These results suggest that D-tagatose may be useful in promoting the Intestinal Health which in turn could indirectly have positive effects on brain health, including possible dementia prevention [8]. You can also find more information on the topic of “intestinal health” in the corresponding free of charge Fact sheet of Knowledge stops Dementia.


A growing number of studies show that the simple sugar D-tagatose can protect the body from blood sugar spikes, and that it has a beneficial effect on the gut microbiome. These properties may also have a positive impact on brain health, and thus play a role in dementia prevention.

However, research with D-tagatosis in relation to dementia is just getting started. Dementias such as Alzheimer’s are very complex diseases that have a variety of risk factors. For example, neurologist and Alzheimer’s researcher Dr. Dale Bredesen also compares Alzheimer’s disease to a Roof, which can have up to 36 holes, all of which need to be repaired.

Accordingly, we do not see D-tagatosis as a panacea. However, it could be a brain-friendly sugar alternative to the conventional household sugar, which you can definitely indulge in small amounts without harming your health!



  1. Roy, S., Chikkerur, J., Roy, S. C., Dhali, A., Kolte, A. P., Sridhar, M., & Samanta, A. K. (2018). Tagatose as a Potential Nutraceutical: Production, Properties, Biological Roles, and Applications. Journal of Food Science, 83(11), 2699-2709.
  2. Guerrero-Wyss, M., Durán Agüero, S., & Angarita Dávila, L. (2018). D-Tagatose Is a Promising Sweetener to Control Glycaemia: A New Functional Food. BioMed Research International, 2018, 8718053. https://doi.org/10.1155/2018/8718053
  3. W. Donner, J. F. Wilber, and D. Ostrowski, “D-tagatose, a novel hexose: Acute effects on carbohydrate tolerance in subjects with and without type 2 diabetes,” Diabetes, Obesity and Metabolism, vol. 1, no. 5, pp. 285-291, 1999. https://doi.org/10.1046/j.1463-1326.1999.00039.x
  4. Ensor, J. Williams, R. Smith, A. Banfield, and R. A. Lodder, “Effects of three low-doses of D-tagatose on glycemic control over six months,”Journal of Endocrinology, Diabetes & Obesity, vol. 2, article 1057, no. 4, 2014. https://www.ncbi.nlm.nih.gov/pmc/articles/PMC4820068/
  5. Ensor, M., Banfield, A. B., Smith, R. R., Williams, J., & Lodder, R. A. (2015). Safety and Efficacy of D-Tagatose in Glycemic Control in Subjects with Type 2 Diabetes. Journal of endocrinology, diabetes & obesity, 3(1), 1065. https://pubmed.ncbi.nlm.nih.gov/27054147/
  6. Venema, K., Vermunt, S. H. F., & Brink, E. J. (2005). D-tagatose increases butyrate production by the colonic microbiota in healthy men and women. Microbial Ecology in Health and Disease, 17(1), 47-57. https://doi.org/10.1080/08910600510035093
  7. Mirzaei, R., Bouzari, B., Hosseini-Fard, S. R., Mazaheri, M., Ahmadyousefi, Y., Abdi, M., Jalalifar, S., Karimitabar, Z., Teimoori, A., Keyvani, H., Zamani, F., Yousefimashouf, R., & Karampoor, S. (2021). Role of microbiota-derived short-chain fatty acids in nervous system disorders. Biomedicine & Pharmacotherapy, 139, 111661.https://doi.org/10.1016/j.biopha.2021.111661

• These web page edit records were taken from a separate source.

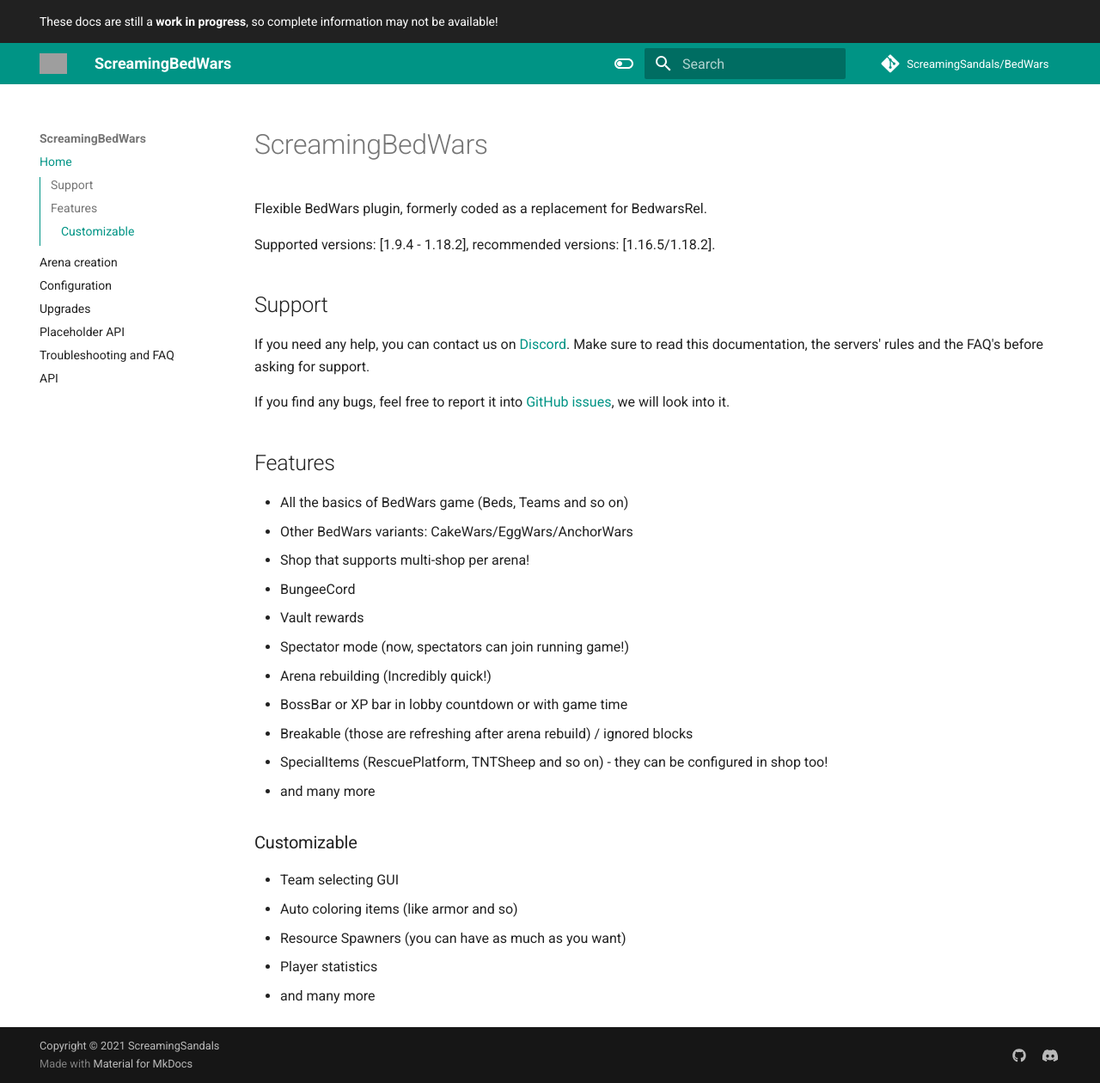
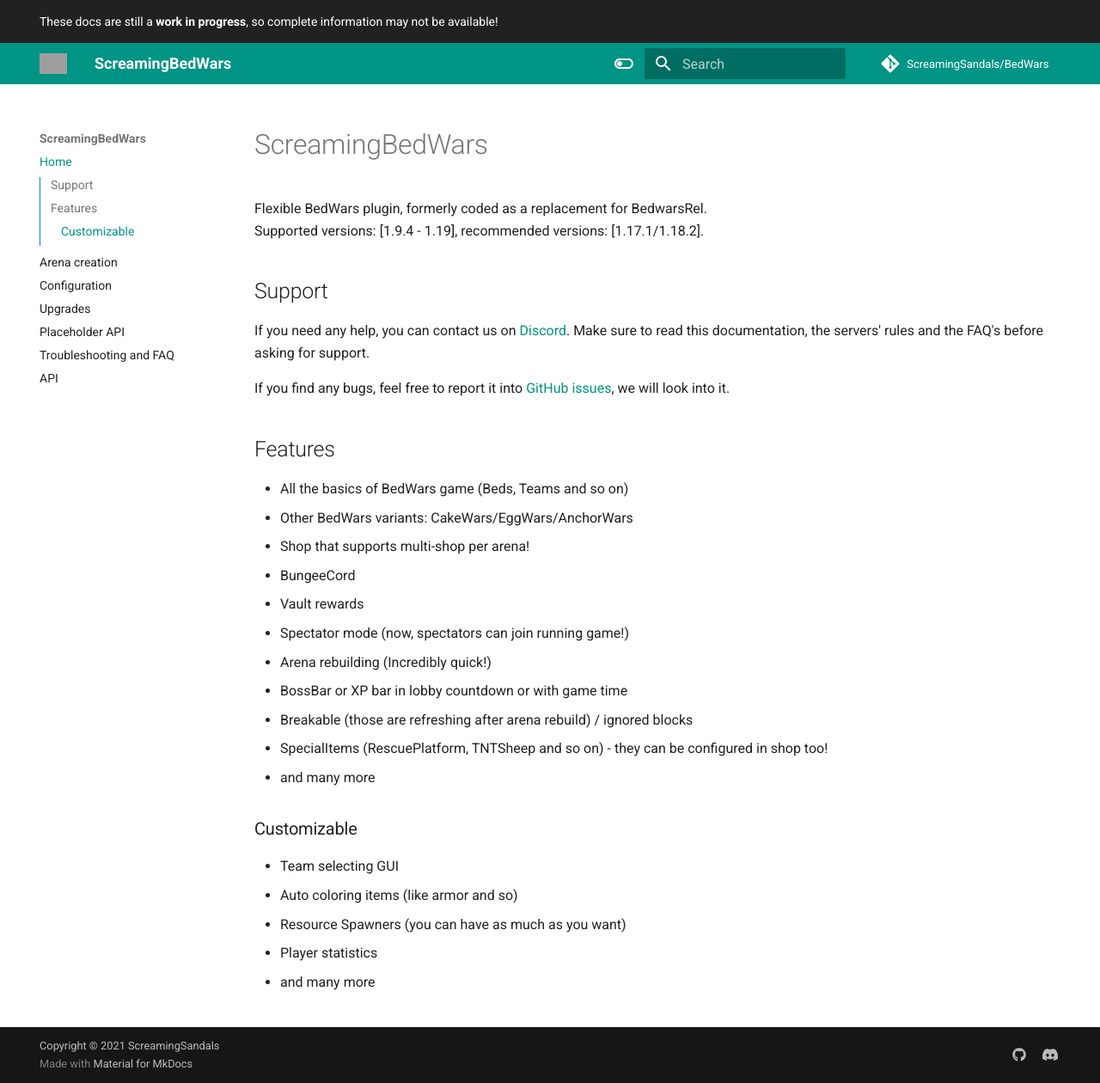
Before and after one commit to ScreamingSandals/BedWars, an MkDocs documentation site: the page built from docs/index.md, in a window 1280 px wide and 1260 px high. Shown: the whole window at 86% size. Built offline with MkDocs 1.6.1 and Material for MkDocs 9.7.7, drawn with Linux system fonts in a browser that asks for light colours; comment, search, counter and statistics services are not loaded; the version menu is left out; grey boxes are pictures that could not be loaded.

Commit message:
bump docs version + mention max-level

```diff
--- a/docs/index.md
+++ b/docs/index.md
@@ -1,8 +1,7 @@
 # ScreamingBedWars
 
 Flexible BedWars plugin, formerly coded as a replacement for BedwarsRel.
-
-Supported versions: \[1.9.4 - 1.18.2\], recommended versions: \[1.16.5/1.18.2\].
+Supported versions: \[1.9.4 - 1.19\], recommended versions: \[1.17.1/1.18.2\].
 
 ## Support
 
```
Also changed, not shown: docs/upgrades.md (+2 -0 lines), 1 other file.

Figure 1: https://de.wikipedia.org/wiki/Tagatose#/media/Datei:DL-Tagatose.svg